The curtain came down on Euro 2020 on Sunday — and what was a brilliant tournament for England ended in heartbreak.
We started the game so well. Getting the early goal was huge and I thought we had given ourselves a platform to go and showcase what we were all about on the biggest stage of all.
But credit to Italy, they grew in confidence and started to take control of things in the second half.
By the time they got their goal, they were well on top and I thought 1-1 was a fair reflection at full-time.
It's easy to talk about tactics and say Roberto Mancini got things right — or that Gareth Southgate got things wrong — but you must factor in the circumstances of the game.
When you fall behind, it is so much easier to play without fear — and that fearlessness is how Italy got on top.
Just look at where the Italian defence was when Giorgio Chiellini hauled back Bukayo Saka. I’m not sure I’ve ever seen their line so high!
Although extra-time could not separate the sides, penalties are no way to settle a great game like that and it is easy in hindsight to question the choice of penalty takers.
To be fair, I’m not sure I would have picked Harry Maguire to take one and yet his was a brilliant strike!
Personally, I think taking a penalty in a moment like that is more about your ability to handle the pressure of the situation and rise to the occasion.
Jack Grealish is a player who seems to thrive on the big moments and I would have had him in my five.
The lads who missed are all brilliant technical players. But the moment got the better of them and ultimately the overriding feeling you had as a viewer is one of sympathy.
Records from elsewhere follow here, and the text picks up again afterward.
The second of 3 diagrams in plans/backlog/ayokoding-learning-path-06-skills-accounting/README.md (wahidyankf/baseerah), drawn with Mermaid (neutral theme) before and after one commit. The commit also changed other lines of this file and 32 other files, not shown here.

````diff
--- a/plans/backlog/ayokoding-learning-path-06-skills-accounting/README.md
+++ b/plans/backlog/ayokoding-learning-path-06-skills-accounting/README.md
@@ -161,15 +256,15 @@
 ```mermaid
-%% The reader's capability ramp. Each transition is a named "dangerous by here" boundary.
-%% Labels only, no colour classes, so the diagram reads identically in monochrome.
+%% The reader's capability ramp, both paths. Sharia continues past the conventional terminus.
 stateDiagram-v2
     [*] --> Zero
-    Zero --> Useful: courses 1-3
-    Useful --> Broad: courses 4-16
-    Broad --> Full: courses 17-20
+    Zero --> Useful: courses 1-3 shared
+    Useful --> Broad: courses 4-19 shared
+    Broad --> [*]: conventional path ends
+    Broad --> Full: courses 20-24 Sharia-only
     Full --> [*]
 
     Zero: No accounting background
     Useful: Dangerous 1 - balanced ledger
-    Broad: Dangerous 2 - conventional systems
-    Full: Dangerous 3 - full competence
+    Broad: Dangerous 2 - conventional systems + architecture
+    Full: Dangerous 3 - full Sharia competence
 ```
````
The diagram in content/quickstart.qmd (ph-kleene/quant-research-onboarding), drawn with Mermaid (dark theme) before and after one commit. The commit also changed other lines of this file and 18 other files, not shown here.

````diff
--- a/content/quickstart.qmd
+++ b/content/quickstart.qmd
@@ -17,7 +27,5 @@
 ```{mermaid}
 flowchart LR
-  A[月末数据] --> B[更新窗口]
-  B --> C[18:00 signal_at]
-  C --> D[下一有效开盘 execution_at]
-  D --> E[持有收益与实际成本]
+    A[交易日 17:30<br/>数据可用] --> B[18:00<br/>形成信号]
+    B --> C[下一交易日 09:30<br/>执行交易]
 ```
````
Saka had a fantastic tournament and that miss will have cut him deep.
On a disappointing note, the racist abuse he has received along with Marcus Rashford and Jadon Sancho was appalling. But sadly, I don’t think many would have been surprised by it.
In my opinion, it’s not right to paint it as a football issue. It’s an issue within society and more must be done to tackle it.
Identifying people on social media and holding them responsible for their own comments would be a good start. But for me, that is only solving one part of a much bigger problem.
For example, the Rashford mural being defaced had nothing to do with social media. There’s so much more we need to do to eliminate this.
So-called fans charging into Wembley without tickets was another sad sight and I think it will severely hurt our chances of hosting future tournaments — and rightly so.
As much as I enjoyed Euro 2020 as a whole, incidents like those we have seen in recent days leave a bad taste and I’m sure there will be repercussions.
Back to the football, you must give Italy huge credit for the way they went about their business.
It was a different approach to what we expect from them in terms of their attacking mentality and we should not forget they had gone 53 years without European Championship glory.
England, meanwhile, can take huge pride from their efforts and I really feel we’re in a great place going forward.
Every tournament has its standout stars and the man who caught my eye this time around was Pedri.
Naturally, being at Barcelona already, we shouldn’t be surprised — but at 18, he is a special talent.
To play virtually every minute for a country of Spain’s stature and not only blend in but look a cut above is testament to his ability.
Pierre-Emile Hojbjerg was another who had a fine tournament with Denmark and I thought he raised his game even further after already impressing for Tottenham.
We saw him play in a more advanced role than he does for Spurs and he would be the other player I would give a special mention to.
Euro 2020 was the brilliant competition we all needed after a rotten period with the pandemic.
My kids have made memories watching England that will stick with them forever, even if they don’t know it yet — and that’s what it’s all about.
Roll on the World Cup!
Joleon Lescott was talking to Matthew Hill